▶ [PROBLEM STATEMENT]: Using the data below, work out how many of its lines contain "useState", and give that number with nothing added.

[Opening RECORDS FOR PROCESSING section]

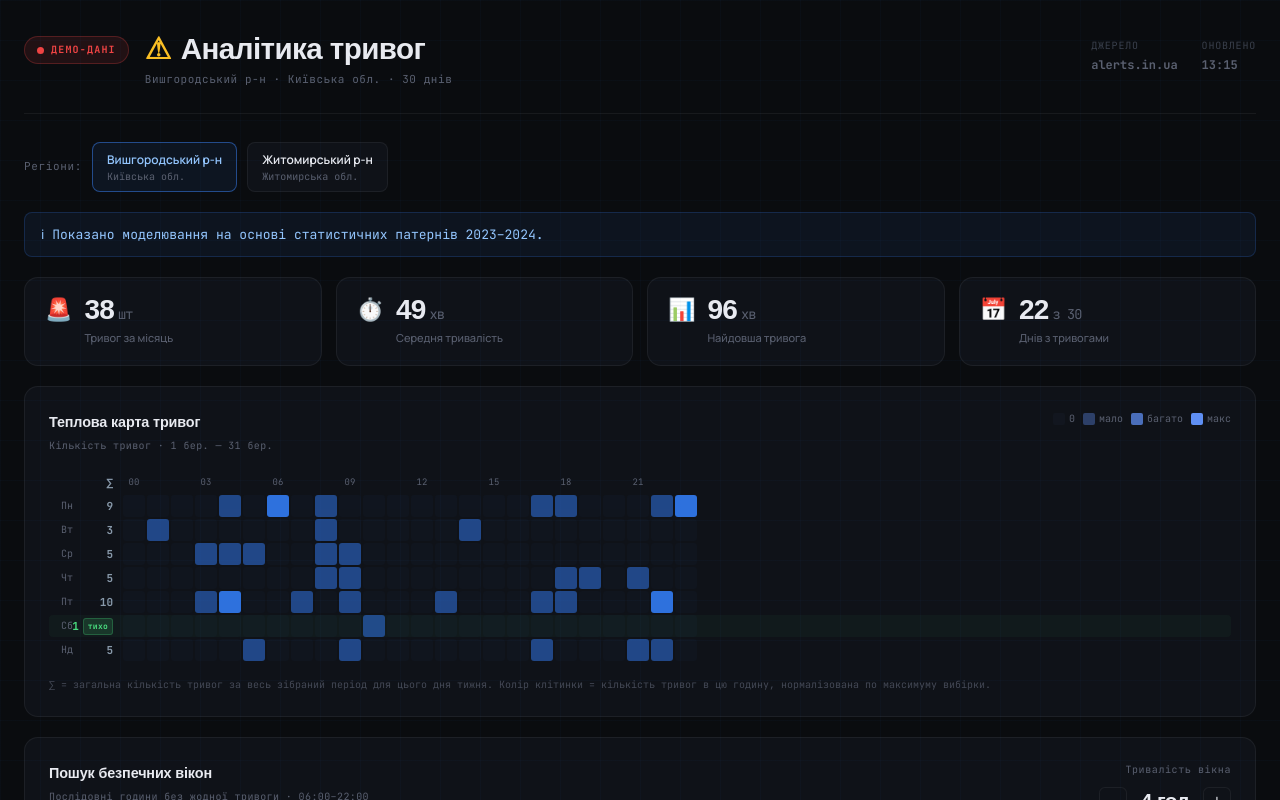
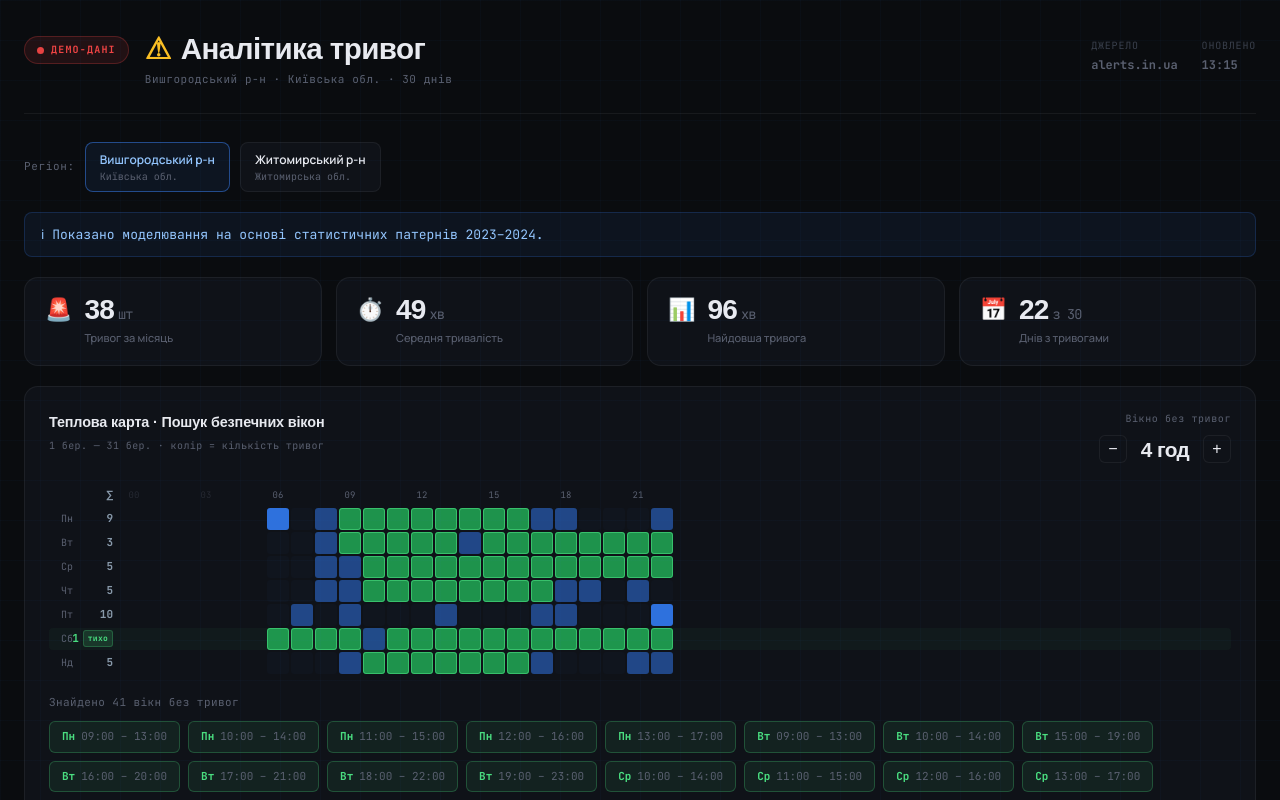
Before and after one commit to viacheslavari-sys/air-alert-dashboard, a React (Vite) app: page / in a window 1280 px wide. Shown: the top 800 px of the page. Built offline with nearby package versions, Linux system fonts and the light colour scheme; a web font is replaced by a local one.

Commit message:
Heat map overhaul

```diff
--- a/src/App.jsx
+++ b/src/App.jsx
@@ -2,48 +2,32 @@ import { useState } from 'react'
 import { useAlertsData } from './hooks/useAlertsData'
 import { RegionFilter } from './components/RegionFilter'
 import { StatsCards } from './components/StatsCards'
-import { HeatmapChart } from './components/HeatmapChart'
+import { HeatmapWithFinder } from './components/HeatmapWithFinder'
 import { ForecastChart } from './components/ForecastChart'
-import { TopSlotsChart } from './components/TopSlotsChart'
-import { SafeWindowFinder } from './components/SafeWindowFinder'
-import { DurationChart } from './components/DurationChart'
-
-function buildMaps(regionKeys, dataMap) {
-  const statsMap  = {}
-  const alertsMap = {}
-  const hourlyMap = {}
-  const dailyMap  = {}
-
-  regionKeys.forEach(function(k) {
-    const d = dataMap[k]
-    if (!d) return
-    statsMap[k]  = d.stats       || null
-    alertsMap[k] = d.alerts      || []
-    hourlyMap[k] = d.hourlyData  || []
-    dailyMap[k]  = d.dailyData   || []
-  })
-
-  return { statsMap, alertsMap, hourlyMap, dailyMap }
-}
 
 export default function App() {
-  const { loading, error, isMock, kyiv, zhytomyr, historyDays } = useAlertsData()
-  const [selectedRegions, setSelectedRegions] = useState(['kyiv'])
+  var _data     = useAlertsData()
+  var loading   = _data.loading
+  var error     = _data.error
+  var isMock    = _data.isMock
+  var kyiv      = _data.kyiv
+  var zhytomyr  = _data.zhytomyr
+  var historyDays = _data.historyDays
 
-  const dataMap = { kyiv: kyiv, zhytomyr: zhytomyr }
+  var _region      = useState('kyiv')
+  var selectedRegion = _region[0]
+  var setRegion      = _region[1]
 
-  const activeRegions = selectedRegions.filter(function(k) {
-    return dataMap[k] != null
-  })
+  var dataMap = { kyiv: kyiv, zhytomyr: zhytomyr }
+  var current = dataMap[selectedRegion]
 
-  const { statsMap, alertsMap, hourlyMap, dailyMap } = buildMaps(activeRegions, dataMap)
+  var regionLabel = selectedRegion === 'kyiv'
+    ? 'Вишгородський р-н · Київська обл.'
+    : 'Житомирський р-н · Житомирська обл.'
 
-  let regionLabel = 'Порівняння регіонів'
-  if (activeRegions.length === 1) {
-    regionLabel = activeRegions[0] === 'kyiv'
-      ? 'Вишгородський р-н · Київська обл.'
-      : 'Житомирський р-н · Житомирська обл.'
-  }
+  // StatsCards очікує statsMap і regionKeys — адаптуємо
+  var statsMap   = {}
+  statsMap[selectedRegion] = current ? current.stats : null
 
   return (
     <div className="app">
@@ -78,7 +62,7 @@ export default function App() {
       </header>
 
       <main className="main">
-        <RegionFilter selected={selectedRegions} onChange={setSelectedRegions} />
+        <RegionFilter selected={selectedRegion} onChange={setRegion} />
 
         {loading && (
           <div className="loading">
@@ -102,17 +86,19 @@ export default function App() {
           </div>
         )}
 
-        {!loading && activeRegions.length > 0 && (
+        {!loading && current && (
           <>
-            <StatsCards statsMap={statsMap} regionKeys={activeRegions} />
-            <HeatmapChart alertsMap={alertsMap} regionKeys={activeRegions} />
-            <SafeWindowFinder alertsMap={alertsMap} regionKeys={activeRegions} />
-            <TopSlotsChart alertsMap={alertsMap} regionKeys={activeRegions} />
-            <ForecastChart alertsMap={alertsMap} regionKeys={activeRegions} />
-            <DurationChart
-              dataMap={hourlyMap}
-              dailyDataMap={dailyMap}
-              regionKeys={activeRegions}
+            <StatsCards
+              statsMap={statsMap}
+              regionKeys={[selectedRegion]}
+            />
+            <HeatmapWithFinder
+              alerts={current.alerts}
+              regionKey={selectedRegion}
+            />
+            <ForecastChart
+              alertsMap={{ [selectedRegion]: current.alerts }}
+              regionKeys={[selectedRegion]}
             />
           </>
         )}
--- /dev/null
+++ b/src/components/HeatmapWithFinder.jsx
@@ -0,0 +1,228 @@
+import { useState } from 'react'
+import { computeHeatmap } from '../data/mockAlerts'
+
+const DAY_LABELS  = ['Пн', 'Вт', 'Ср', 'Чт', 'Пт', 'Сб', 'Нд']
+const HOUR_START  = 6
+const HOUR_END    = 22
+const HOUR_LABELS = Array.from({ length: 24 }, function(_, h) {
+  return h % 3 === 0 ? String(h).padStart(2, '0') : ''
+})
+
+function countToOpacity(count, maxCount) {
+  if (count === 0 || maxCount === 0) return 0.03
+  return 0.12 + (count / maxCount) * 0.83
+}
+
+function findSafeWindows(hm, windowSize) {
+  var results = []
+  hm.cells.forEach(function(dayCells, dow) {
+    for (var start = HOUR_START; start + windowSize - 1 <= HOUR_END; start++) {
+      var allClear = true
+      for (var h = start; h < start + windowSize; h++) {
+        if (dayCells[h].count > 0) { allClear = false; break }
+      }
+      if (allClear) {
+        results.push({
+          key      : dow + '-' + start,
+          dow      : dow,
+          day      : DAY_LABELS[dow],
+          startHour: start,
+          endHour  : start + windowSize - 1,
+        })
+      }
+    }
+  })
+  return results
+}
+
+// Будує set підсвічених клітинок для швидкого lookup
+function buildHighlightSet(windows) {
+  var set = {}
+  windows.forEach(function(w) {
+    for (var h = w.startHour; h <= w.endHour; h++) {
+      set[w.dow + '-' + h] = true
+    }
+  })
+  return set
+}
+
+// Будує set "блимаючих" клітинок при наведенні на тег
+function buildBlinkSet(win) {
+  if (!win) return {}
+  var set = {}
+  for (var h = win.startHour; h <= win.endHour; h++) {
+    set[win.dow + '-' + h] = true
+  }
+  return set
+}
+
+export function HeatmapWithFinder({ alerts, regionKey }) {
+  var _win       = useState(4)
+  var windowSize = _win[0]
+  var setWindow  = _win[1]
+
+  var _hover    = useState(null)
+  var hoveredWin = _hover[0]
+  var setHovered = _hover[1]
+
+  var hm       = computeHeatmap(alerts)
+  var windows  = findSafeWindows(hm, windowSize)
+  var hlSet    = buildHighlightSet(windows)
+  var blinkSet = buildBlinkSet(hoveredWin)
+
+  var maxWindow = HOUR_END - HOUR_START + 1
+  var hue = regionKey === 'zhytomyr' ? '24' : '217'
+
+  return (
+    <div className="chart-card heatmap-card">
+
+      {/* ── Заголовок ── */}
+      <div className="chart-header">
+        <div>
+          <h2 className="chart-title">Теплова карта · Пошук безпечних вікон</h2>
+          <p className="chart-subtitle">
+            {hm.periodFrom} — {hm.periodTo} · колір = кількість тривог
+          </p>
+        </div>
+
+        {/* Слайдер */}
+        <div className="sf-controls">
+          <span className="sf-controls-label">Вікно без тривог</span>
+          <div className="sf-slider-row">
+            <button
+              className="sf-btn"
+              onClick={function() { setWindow(Math.max(1, windowSize - 1)) }}
+              disabled={windowSize <= 1}
+            >−</button>
+            <span className="sf-window-value">{windowSize} год</span>
+            <button
+              className="sf-btn"
+              onClick={function() { setWindow(Math.min(maxWindow, windowSize + 1)) }}
+              disabled={windowSize >= maxWindow}
+            >+</button>
+          </div>
+        </div>
+      </div>
+
+      {/* ── Теплова карта ── */}
+      <div className="heatmap-wrap">
+        {/* Заголовок годин */}
+        <div className="hm-row hm-header-row">
+          <span className="hm-day-label" />
+          <span className="hm-count-label" title="Всього тривог за період">∑</span>
+          {HOUR_LABELS.map(function(l, h) {
+            return (
+              <span
+                key={h}
+                className="hm-hour-label"
+                style={{ opacity: (h >= HOUR_START && h <= HOUR_END) ? 1 : 0.3 }}
+              >
+                {l}
+              </span>
+            )
+          })}
+        </div>
+
+        {hm.cells.map(function(dayCells, dow) {
+          var isQuietest = dow === hm.quietestDow
+          return (
+            <div
+              key={dow}
+              className={'hm-row ' + (isQuietest ? 'hm-row--quiet' : '')}
+            >
+              <span className="hm-day-label">{DAY_LABELS[dow]}</span>
+              <span
+                className="hm-count-label"
+                style={{ color: isQuietest ? '#4ade80' : '#8899aa' }}
+                title={DAY_LABELS[dow] + ' — ' + hm.dowCount[dow] + ' тривог за весь період'}
+              >
+                {hm.dowCount[dow]}
+                {isQuietest && <span className="hm-quiet-badge">тихо</span>}
+              </span>
+
+              {dayCells.map(function(cell) {
+                var key        = dow + '-' + cell.hour
+                var inRange    = cell.hour >= HOUR_START && cell.hour <= HOUR_END
+                var isGreen    = hlSet[key]
+                var isBlinking = blinkSet[key]
+
+                var bg
+                if (!inRange) {
+                  bg = 'rgba(255,255,255,0.01)'
+                } else if (isGreen) {
+                  bg = 'hsla(142, 70%, 50%, 0.65)'
+                } else {
+                  bg = 'hsla(' + hue + ', 80%, 55%, ' +
+                    countToOpacity(cell.count, hm.maxSlotCount) + ')'
+                }
+
+                return (
+                  <span
+                    key={cell.hour}
+                    className={
+                      'hm-cell' +
+                      (isGreen    ? ' hm-cell--safe'    : '') +
+                      (isBlinking ? ' hm-cell--blink'   : '') +
+                      (!inRange   ? ' hm-cell--dim'     : '')
+                    }
+                    style={{ background: bg }}
+                    title={
+                      !inRange ? '' :
+                      isGreen
+                        ? cell.day + ' ' + cell.label + ' — безпечна година'
+                        : cell.day + ' ' + cell.label + ' — ' + cell.count + ' тривог' +
+                          (cell.avgDuration > 0 ? ', серед. ' + cell.avgDuration + ' хв' : '')
+                    }
+                  />
+                )
+              })}
+            </div>
+          )
+        })}
+      </div>
+
+      {/* ── Результати пошуку ── */}
+      <div className="sf-results-section">
+        <div className="sf-results-header">
+          {windows.length === 0
+            ? 'Немає чистих вікон на ' + windowSize + ' год у діапазоні 06:00–22:00'
+            : 'Знайдено ' + windows.length + ' вікн' +
+              (windows.length === 1 ? 'о' : windows.length < 5 ? 'а' : '') +
+              ' без тривог'}
+        </div>
+
+        {windows.length === 0 ? (
+          <div className="sf-no-results">
+            Спробуйте зменшити тривалість вікна.
+          </div>
+        ) : (
+          <div className="sf-tags">
+            {windows.map(function(w) {
+              return (
+                <span
+                  key={w.key}
+                  className={'sf-tag ' + (hoveredWin && hoveredWin.key === w.key ? 'sf-tag--hovered' : '')}
+                  onMouseEnter={function() { setHovered(w) }}
+                  onMouseLeave={function() { setHovered(null) }}
+                >
+                  <span className="sf-tag-day">{w.day}</span>
+                  <span className="sf-tag-time">
+                    {String(w.startHour).padStart(2, '0')}:00 –{' '}
+                    {String(w.startHour + windowSize).padStart(2, '0')}:00
+                  </span>
+                </span>
+              )
+            })}
+          </div>
+        )}
+      </div>
+
+      <p className="hm-note">
+        Зелені клітинки = нуль тривог за весь зібраний період.
+        Наведіть на тег щоб підсвітити вікно на карті.
+        Години поза 06:00–22:00 затемнені.
+        Статистичний прогноз — не гарантія.
+      </p>
+    </div>
+  )
+}
--- a/src/index.css
+++ b/src/index.css
@@ -1059,3 +1059,29 @@ body {
 }
 
 .sf-region { }
+
+/* ── Heatmap blink on hover ── */
+@keyframes hm-blink {
+  0%, 100% { opacity: 1; }
+  50%       { opacity: 0.25; }
+}
+
+.hm-cell--blink {
+  animation: hm-blink 1s ease-in-out infinite;
+}
+
+.sf-tag--hovered {
+  background: rgba(74, 222, 128, 0.18);
+  border-color: rgba(74, 222, 128, 0.5);
+}
+
+.sf-results-section {
+  margin-top: 16px;
+}
+
+.sf-no-results {
+  font-family: var(--font-mono);
+  font-size: 12px;
+  color: var(--text-muted);
+  padding: 10px 0;
+}
```
Also changed, not shown: src/components/RegionFilter.jsx (+8 -18 lines).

[Closing RECORDS FOR PROCESSING section]

▶ [EXERCISE ANSWER]: 6